For the records below, give the count of lines holding the word "center" and nothing more.
Start of Data extract
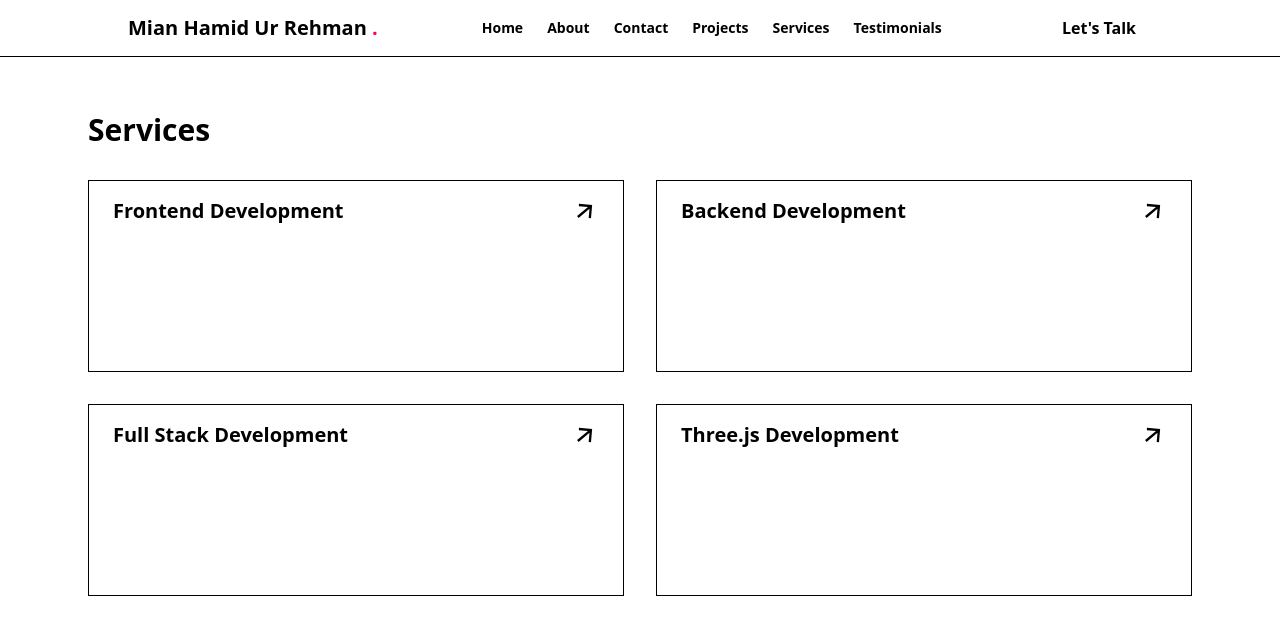
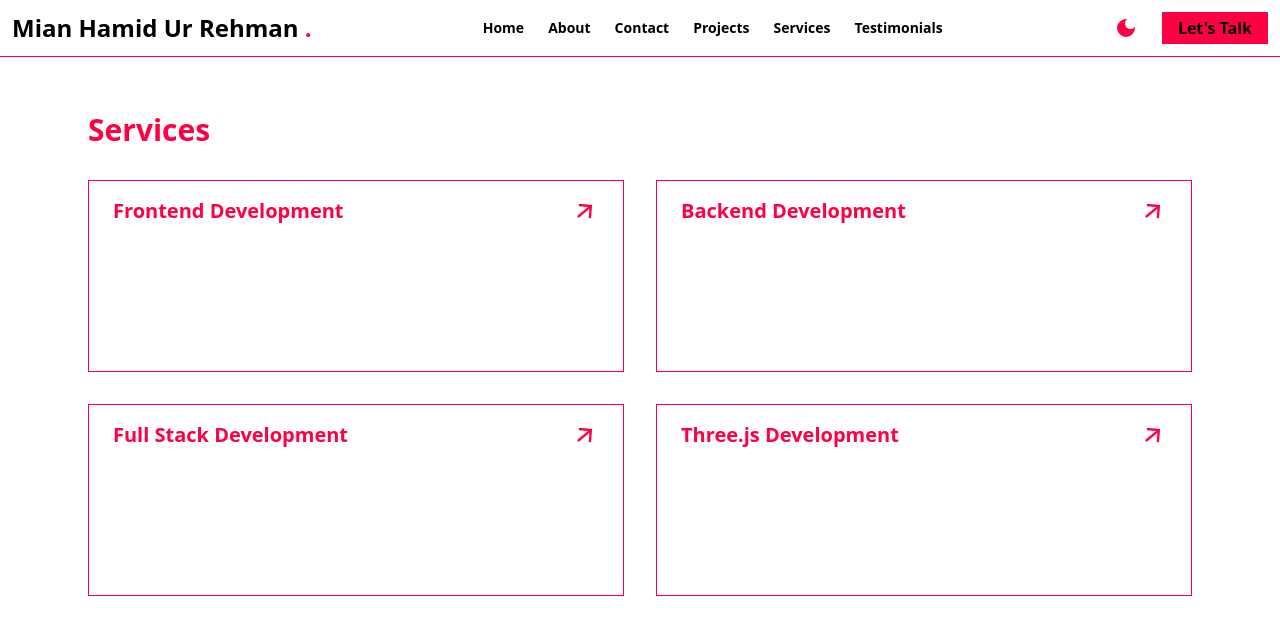
Before and after one commit to Hamid6426/portfolio, a Next.js app: page /services in a window 1280 px wide. Shown: the top 634 px of the page. Built offline with nearby package versions, Linux system fonts and the light colour scheme; no server answers.

Commit message:
theme settings and navbar updates

```diff
--- a/app/globals.css
+++ b/app/globals.css
@@ -1,42 +1,43 @@
 @import "tailwindcss";
 
 @theme {
-  /* Color Palette */
-  --color-light: #FFFFFF; /* Light background */
-  --color-black: #000000; /* Black Color */
-  --color-secondary: #220044; /* Dark Blue */
-
-
-  --color-bg-dark: #000011;
-  --color-text-white: #FFFFFF;
-
-  --breakpoint-xs: 16rem; /* 256px very small phones rarely used */
-  --breakpoint-sm: 32rem; /* 512px small phones */
-  --breakpoint-md: 48rem; /* 768px large phones */
-  --breakpoint-lg: 64rem; /* 1024px tablet */
-  --breakpoint-xl: 80rem; /* 1280px laptop */
-  --breakpoint-2xl: 96rem; /* 1536px */
-  --breakpoint-3xl: 112rem; /* 1792px */
-  --breakpoint-4xl: 128rem; /* 2048px */
-  --breakpoint-5xl: 154rem; /* 2304px */
-  --breakpoint-6xl: 160rem; /* 2560px MAX */
+  /* 256px very small phones rarely used */
+  --breakpoint-xs: 16rem;
+  /* 512px small phones */
+  --breakpoint-sm: 32rem;
+  /* 768px large phones */
+  --breakpoint-md: 48rem;
+  /* 1024px tablet */
+  --breakpoint-lg: 64rem;
+  /* 1280px laptop */
+  --breakpoint-xl: 80rem;
+  /* 1536px */
+  --breakpoint-2xl: 96rem;
+  /* 1792px */
+  --breakpoint-3xl: 112rem;
+  /* 2048px */
+  --breakpoint-4xl: 128rem;
+  /* 2304px */
+  --breakpoint-5xl: 154rem;
+  /* 2560px MAX */
+  --breakpoint-6xl: 160rem;
 
   /* Shadow Token */
   --shadow-soft: 0 2px 8px #bbb;
+
+  /* Light Color Palette */
+  --color-primary: #FF0044;
+  --color-accent: #FF0066;
+  --color-background: #FFFFFF;
+  --color-text: #000000;
 }
 
 @layer base {
   [data-theme='dark'] {
-    --color-primary: #FF0044; /* Rose Red */
-    --color-accent: #FF0066; /* Magenta */
-    --color-base: #1e293b; /* base text color */
-    --color-muted: #334155; /* muted text color */
-  }
-
-  [data-theme='purple'] {
-    --color-primary: #6b21a8; /* primary color */
-    --color-base: #f3e8ff; /* base text color */
-    --color-muted: #d8b4fe; /* muted text color */
+    --color-primary: #FF0044;
+    --color-accent: #FF0066;
+    --color-background: #000011;
+    --color-text: #FFFFFF;
   }
 }
 
@@ -47,28 +48,27 @@
 
 @keyframes desktopWaveAnimation {
   0% {
-    d: path(
-      "M 0,700 L 0,337 C 95.25,270.9107142857143 190.5,204.82142857142858 298,216 C 405.5,227.17857142857142 525.2500000000001,315.625 671,292 C 816.7499999999999,268.375 988.5,132.67857142857142 1121,84 C 1253.5,35.32142857142858 1346.75,73.66071428571429 1440,112 L 1440,700 L 0,700 Z"
+    d: path("M 0,700 L 0,337 C 95.25,270.9107142857143 190.5,204.82142857142858 298,216 C 405.5,227.17857142857142 525.2500000000001,315.625 671,292 C 816.7499999999999,268.375 988.5,132.67857142857142 1121,84 C 1253.5,35.32142857142858 1346.75,73.66071428571429 1440,112 L 1440,700 L 0,700 Z"
       );
   }
+
   25% {
-    d: path(
-      "M 0,700 L 0,337 C 139.82142857142856,342.6607142857143 279.6428571428571,348.32142857142856 400,343 C 520.3571428571429,337.67857142857144 621.2499999999999,321.375 747,305 C 872.7500000000001,288.625 1023.3571428571429,272.17857142857144 1143,240 C 1262.642857142857,207.82142857142856 1351.3214285714284,159.91071428571428 1440,112 L 1440,700 L 0,700 Z"
+    d: path("M 0,700 L 0,337 C 139.82142857142856,342.6607142857143 279.6428571428571,348.32142857142856 400,343 C 520.3571428571429,337.67857142857144 621.2499999999999,321.375 747,305 C 872.7500000000001,288.625 1023.3571428571429,272.17857142857144 1143,240 C 1262.642857142857,207.82142857142856 1351.3214285714284,159.91071428571428 1440,112 L 1440,700 L 0,700 Z"
       );
   }
+
   50% {
-    d: path(
-      "M 0,700 L 0,337 C 122.5,299.9107142857143 245,262.82142857142856 372,286 C 499,309.17857142857144 630.5000000000001,392.62500000000006 763,367 C 895.4999999999999,341.37499999999994 1029,206.67857142857142 1142,146 C 1255,85.32142857142858 1347.5,98.66071428571429 1440,112 L 1440,700 L 0,700 Z"
+    d: path("M 0,700 L 0,337 C 122.5,299.9107142857143 245,262.82142857142856 372,286 C 499,309.17857142857144 630.5000000000001,392.62500000000006 763,367 C 895.4999999999999,341.37499999999994 1029,206.67857142857142 1142,146 C 1255,85.32142857142858 1347.5,98.66071428571429 1440,112 L 1440,700 L 0,700 Z"
       );
   }
+
   75% {
-    d: path(
-      "M 0,700 L 0,337 C 107.42857142857142,348.2321428571429 214.85714285714283,359.4642857142857 337,321 C 459.14285714285717,282.5357142857143 596,194.375 718,156 C 840,117.625 947.1428571428571,129.03571428571428 1065,130 C 1182.857142857143,130.96428571428572 1311.4285714285716,121.48214285714286 1440,112 L 1440,700 L 0,700 Z"
+    d: path("M 0,700 L 0,337 C 107.42857142857142,348.2321428571429 214.85714285714283,359.4642857142857 337,321 C 459.14285714285717,282.5357142857143 596,194.375 718,156 C 840,117.625 947.1428571428571,129.03571428571428 1065,130 C 1182.857142857143,130.96428571428572 1311.4285714285716,121.48214285714286 1440,112 L 1440,700 L 0,700 Z"
       );
   }
+
   100% {
-    d: path(
-      "M 0,700 L 0,337 C 95.25,270.9107142857143 190.5,204.82142857142858 298,216 C 405.5,227.17857142857142 525.2500000000001,315.625 671,292 C 816.7499999999999,268.375 988.5,132.67857142857142 1121,84 C 1253.5,35.32142857142858 1346.75,73.66071428571429 1440,112 L 1440,700 L 0,700 Z"
+    d: path("M 0,700 L 0,337 C 95.25,270.9107142857143 190.5,204.82142857142858 298,216 C 405.5,227.17857142857142 525.2500000000001,315.625 671,292 C 816.7499999999999,268.375 988.5,132.67857142857142 1121,84 C 1253.5,35.32142857142858 1346.75,73.66071428571429 1440,112 L 1440,700 L 0,700 Z"
       );
   }
 }
@@ -79,28 +79,27 @@
 
 @keyframes mobileWaveAnimation {
   0% {
-    d: path(
-      "M 0,600 L 0,225 C 115.21428571428572,177.21428571428572 230.42857142857144,129.42857142857142 348,160 C 465.57142857142856,190.57142857142858 585.5000000000001,299.5 709,301 C 832.4999999999999,302.5 959.5714285714284,196.57142857142858 1082,166 C 1204.4285714285716,135.42857142857142 1322.2142857142858,180.21428571428572 1440,225 L 1440,600 L 0,600 Z"
+    d: path("M 0,600 L 0,225 C 115.21428571428572,177.21428571428572 230.42857142857144,129.42857142857142 348,160 C 465.57142857142856,190.57142857142858 585.5000000000001,299.5 709,301 C 832.4999999999999,302.5 959.5714285714284,196.57142857142858 1082,166 C 1204.4285714285716,135.42857142857142 1322.2142857142858,180.21428571428572 1440,225 L 1440,600 L 0,600 Z"
       );
   }
+
   25% {
-    d: path(
-      "M 0,600 L 0,225 C 130.75,276.8928571428571 261.5,328.7857142857143 384,316 C 506.5,303.2142857142857 620.7500000000001,225.75 724,181 C 827.2499999999999,136.25 919.5,124.21428571428572 1037,137 C 1154.5,149.78571428571428 1297.25,187.39285714285714 1440,225 L 1440,600 L 0,600 Z"
+    d: path("M 0,600 L 0,225 C 130.75,276.8928571428571 261.5,328.7857142857143 384,316 C 506.5,303.2142857142857 620.7500000000001,225.75 724,181 C 827.2499999999999,136.25 919.5,124.21428571428572 1037,137 C 1154.5,149.78571428571428 1297.25,187.39285714285714 1440,225 L 1440,600 L 0,600 Z"
       );
   }
+
   50% {
-    d: path(
-      "M 0,600 L 0,225 C 136.67857142857142,183.07142857142856 273.35714285714283,141.14285714285714 384,146 C 494.64285714285717,150.85714285714286 579.25,202.49999999999997 704,223 C 828.75,243.50000000000003 993.6428571428573,232.85714285714286 1123,228 C 1252.3571428571427,223.14285714285714 1346.1785714285713,224.07142857142856 1440,225 L 1440,600 L 0,600 Z"
+    d: path("M 0,600 L 0,225 C 136.67857142857142,183.07142857142856 273.35714285714283,141.14285714285714 384,146 C 494.64285714285717,150.85714285714286 579.25,202.49999999999997 704,223 C 828.75,243.50000000000003 993.6428571428573,232.85714285714286 1123,228 C 1252.3571428571427,223.14285714285714 1346.1785714285713,224.07142857142856 1440,225 L 1440,600 L 0,600 Z"
       );
   }
+
   75% {
-    d: path(
-      "M 0,600 L 0,225 C 119.46428571428572,166.17857142857144 238.92857142857144,107.35714285714286 346,124 C 453.07142857142856,140.64285714285714 547.75,232.75 659,279 C 770.25,325.25 898.0714285714287,325.64285714285717 1031,309 C 1163.9285714285713,292.35714285714283 1301.9642857142858,258.67857142857144 1440,225 L 1440,600 L 0,600 Z"
+    d: path("M 0,600 L 0,225 C 119.46428571428572,166.17857142857144 238.92857142857144,107.35714285714286 346,124 C 453.07142857142856,140.64285714285714 547.75,232.75 659,279 C 770.25,325.25 898.0714285714287,325.64285714285717 1031,309 C 1163.9285714285713,292.35714285714283 1301.9642857142858,258.67857142857144 1440,225 L 1440,600 L 0,600 Z"
       );
   }
+
   100% {
-    d: path(
-      "M 0,600 L 0,225 C 115.21428571428572,177.21428571428572 230.42857142857144,129.42857142857142 348,160 C 465.57142857142856,190.57142857142858 585.5000000000001,299.5 709,301 C 832.4999999999999,302.5 959.5714285714284,196.57142857142858 1082,166 C 1204.4285714285716,135.42857142857142 1322.2142857142858,180.21428571428572 1440,225 L 1440,600 L 0,600 Z"
+    d: path("M 0,600 L 0,225 C 115.21428571428572,177.21428571428572 230.42857142857144,129.42857142857142 348,160 C 465.57142857142856,190.57142857142858 585.5000000000001,299.5 709,301 C 832.4999999999999,302.5 959.5714285714284,196.57142857142858 1082,166 C 1204.4285714285716,135.42857142857142 1322.2142857142858,180.21428571428572 1440,225 L 1440,600 L 0,600 Z"
       );
   }
 }
--- a/components/Navbar.jsx
+++ b/components/Navbar.jsx
@@ -5,56 +5,113 @@ import Link from "next/link";
 import SocialLinkBalls from "./SocialLinkBalls";
 import { MdMenu, MdClose } from "react-icons/md";
 import { useState } from "react";
+import ThemeSwitch from "./ThemeSwitch";
 
 export default function Navbar() {
   const [menuOpen, setMenuOpen] = useState(false);
   const pathname = usePathname();
 
   const excludedBasePaths = ["/donor", "/receiver", "/admin", "/error"];
-  const shouldHideNavbar = excludedBasePaths.some((basePath) => pathname.startsWith(basePath));
+  const shouldHideNavbar = excludedBasePaths.some((basePath) =>
+    pathname.startsWith(basePath)
+  );
   if (shouldHideNavbar) return null;
 
   return (
     <header className="sticky top-0 w-full border-b border-primary z-50">
-      <nav className="relative mx-auto bg-background max-w-5xl w-full h-12 lg:h-14 flex justify-between items-center rounded-full text-text px-6 xl:px-0">
-        <Link href="/" className="text-lg lg:text-xl font-bold">
-          Mian Hamid Ur Rehman <span className="text-[#ff0044]">.</span>
+      <nav className="relative mx-auto bg-background max-w-7xl w-full h-14 flex justify-between items-center rounded-full text-text px-3 2xl:px-0">
+        <Link href="/" className="text-base xs:text-lg sm:text-xl md:text-2xl font-bold">
+          Mian Hamid <span className="hidden sm:inline">Ur Rehman </span><span className="text-[#ff0044]">.</span>
         </Link>
 
-        <div className="hidden lg:flex gap-4 lg:gap-6 text-sm font-bold">
-          <Link href="/" className="hover:text-accent">Home</Link>
-          <Link href="/about" className="hover:text-accent">About</Link>
-          <Link href="/contact" className="hover:text-accent">Contact</Link>
-          <Link href="/projects" className="hover:text-accent">Projects</Link>
-          <Link href="/services" className="hover:text-accent">Services</Link>
-          <Link href="/testimonials" className="hover:text-accent">Testimonials</Link>
+        <div className="hidden lg:flex gap-3 lg:gap-5 xl:gap-6 text-sm font-bold">
+          <Link href="/" className="hover:text-accent">
+            Home
+          </Link>
+          <Link href="/about" className="hover:text-accent">
+            About
+          </Link>
+          <Link href="/contact" className="hover:text-accent">
+            Contact
+          </Link>
+          <Link href="/projects" className="hover:text-accent">
+            Projects
+          </Link>
+          <Link href="/services" className="hover:text-accent">
+            Services
+          </Link>
+          <Link href="/testimonials" className="hover:text-accent">
+            Testimonials
+          </Link>
         </div>
 
-        <Link href="/contact" className="hidden lg:block bg-primary text-text px-4 py-1 hover:bg-accent font-bold">
-          Let's Talk
-        </Link>
+        <div className="flex items-center gap-3 md:gap-4 lg:gap-5 xl:gap-6">
+          <ThemeSwitch />
+          <Link
+            href="/contact"
+            className="hidden lg:block bg-primary text-text px-4 py-1 hover:bg-accent font-bold"
+          >
+            Let's Talk
+          </Link>
 
-        <div className="lg:hidden flex gap-6 justify-between items-center text-[#fff] font-bold">
-          <button onClick={() => setMenuOpen((prev) => !prev)}>
-            {menuOpen ? <MdClose className="cursor-pointer w-7 h-7" /> : <MdMenu className="cursor-pointer w-7 h-7" />}
-          </button>
+          <div className="lg:hidden flex gap-6 justify-between items-center text-[#fff] font-bold">
+            <button onClick={() => setMenuOpen((prev) => !prev)}>
+              {menuOpen ? (
+                <MdClose className="cursor-pointer w-7 h-7" />
+              ) : (
+                <MdMenu className="cursor-pointer w-7 h-7" />
+              )}
+            </button>
+          </div>
         </div>
       </nav>
 
       {/* Mobile Menu */}
       <div
         className={`lg:hidden bg-background border-primary border-l border-b border-t py-3 px-4 max-w-40 w-full absolute text-sm top-12 right-0 text-center shadow-md transition-all duration-300 ease-in-out ${
-          menuOpen ? "opacity-100 translate-y-0 pointer-events-auto" : "opacity-0 -translate-y-4 pointer-events-none"
+          menuOpen
+            ? "opacity-100 translate-y-0 pointer-events-auto"
+            : "opacity-0 -translate-y-4 pointer-events-none"
         }`}
       >
         <nav className="flex flex-col gap-3 text-white font-bold text-center text-xs items-center w-full">
-          <Link href="/" className="bg-primary w-full py-2 hover:bg-accent">Home</Link>
-          <Link href="/about" className="bg-primary w-full py-2 hover:bg-accent">About</Link>
-          <Link href="/contact" className="bg-primary w-full py-2 hover:bg-accent">Contact</Link>
-          <Link href="/projects" className="bg-primary w-full py-2 hover:bg-accent">Projects</Link>
-          <Link href="/services" className="bg-primary w-full py-2 hover:bg-accent">Services</Link>
-          <Link href="/testimonials" className="bg-primary w-full py-2 hover:bg-accent">Testimonials</Link>
-          <Link href="/contact" className="bg-primary text-text w-full py-2 hover:bg-accent font-bold">
+          <Link href="/" className="bg-primary w-full py-2 hover:bg-accent">
+            Home
+          </Link>
+          <Link
+            href="/about"
+            className="bg-primary w-full py-2 hover:bg-accent"
+          >
+            About
+          </Link>
+          <Link
+            href="/contact"
+            className="bg-primary w-full py-2 hover:bg-accent"
+          >
+            Contact
+          </Link>
+          <Link
+            href="/projects"
+            className="bg-primary w-full py-2 hover:bg-accent"
+          >
+            Projects
+          </Link>
+          <Link
+            href="/services"
+            className="bg-primary w-full py-2 hover:bg-accent"
+          >
+            Services
+          </Link>
+          <Link
+            href="/testimonials"
+            className="bg-primary w-full py-2 hover:bg-accent"
+          >
+            Testimonials
+          </Link>
+          <Link
+            href="/contact"
+            className="bg-primary text-text w-full py-2 hover:bg-accent font-bold"
+          >
             Let's Talk
           </Link>
         </nav>
--- /dev/null
+++ b/components/ThemeSwitch.tsx
@@ -0,0 +1,30 @@
+import React, { useEffect, useState } from "react";
+import { MdDarkMode, MdLightMode } from "react-icons/md";
+
+type Theme = "light" | "dark";
+
+const ThemeSwitch: React.FC = () => {
+  const [theme, setTheme] = useState<Theme>("light");
+
+  useEffect(() => {
+    const savedTheme = localStorage.getItem("theme") as Theme | null;
+    const initialTheme = savedTheme === "dark" ? "dark" : "light";
+    setTheme(initialTheme);
+    document.documentElement.setAttribute("data-theme", initialTheme);
+  }, []);
+
+  const toggleTheme = () => {
+    const newTheme = theme === "light" ? "dark" : "light";
+    setTheme(newTheme);
+    document.documentElement.setAttribute("data-theme", newTheme);
+    localStorage.setItem("theme", newTheme);
+  };
+
+  return (
+    <button onClick={toggleTheme} className="text-primary">
+      {theme === "light" ? <MdDarkMode size={24} /> : <MdLightMode size={24} />}
+    </button>
+  );
+};
+
+export default ThemeSwitch;
--- a/components/Tooltips.tsx
+++ b/components/Tooltips.tsx
@@ -1,7 +1,7 @@
 // components/Tooltip.tsx
-'use client';
+"use client";
 
-import React from 'react';
+import React from "react";
 
 interface TooltipProps {
   message: string;
```
Lines whose indentation alone changed are shown as unchanged.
End of Data extract
§ **Exercise result**
7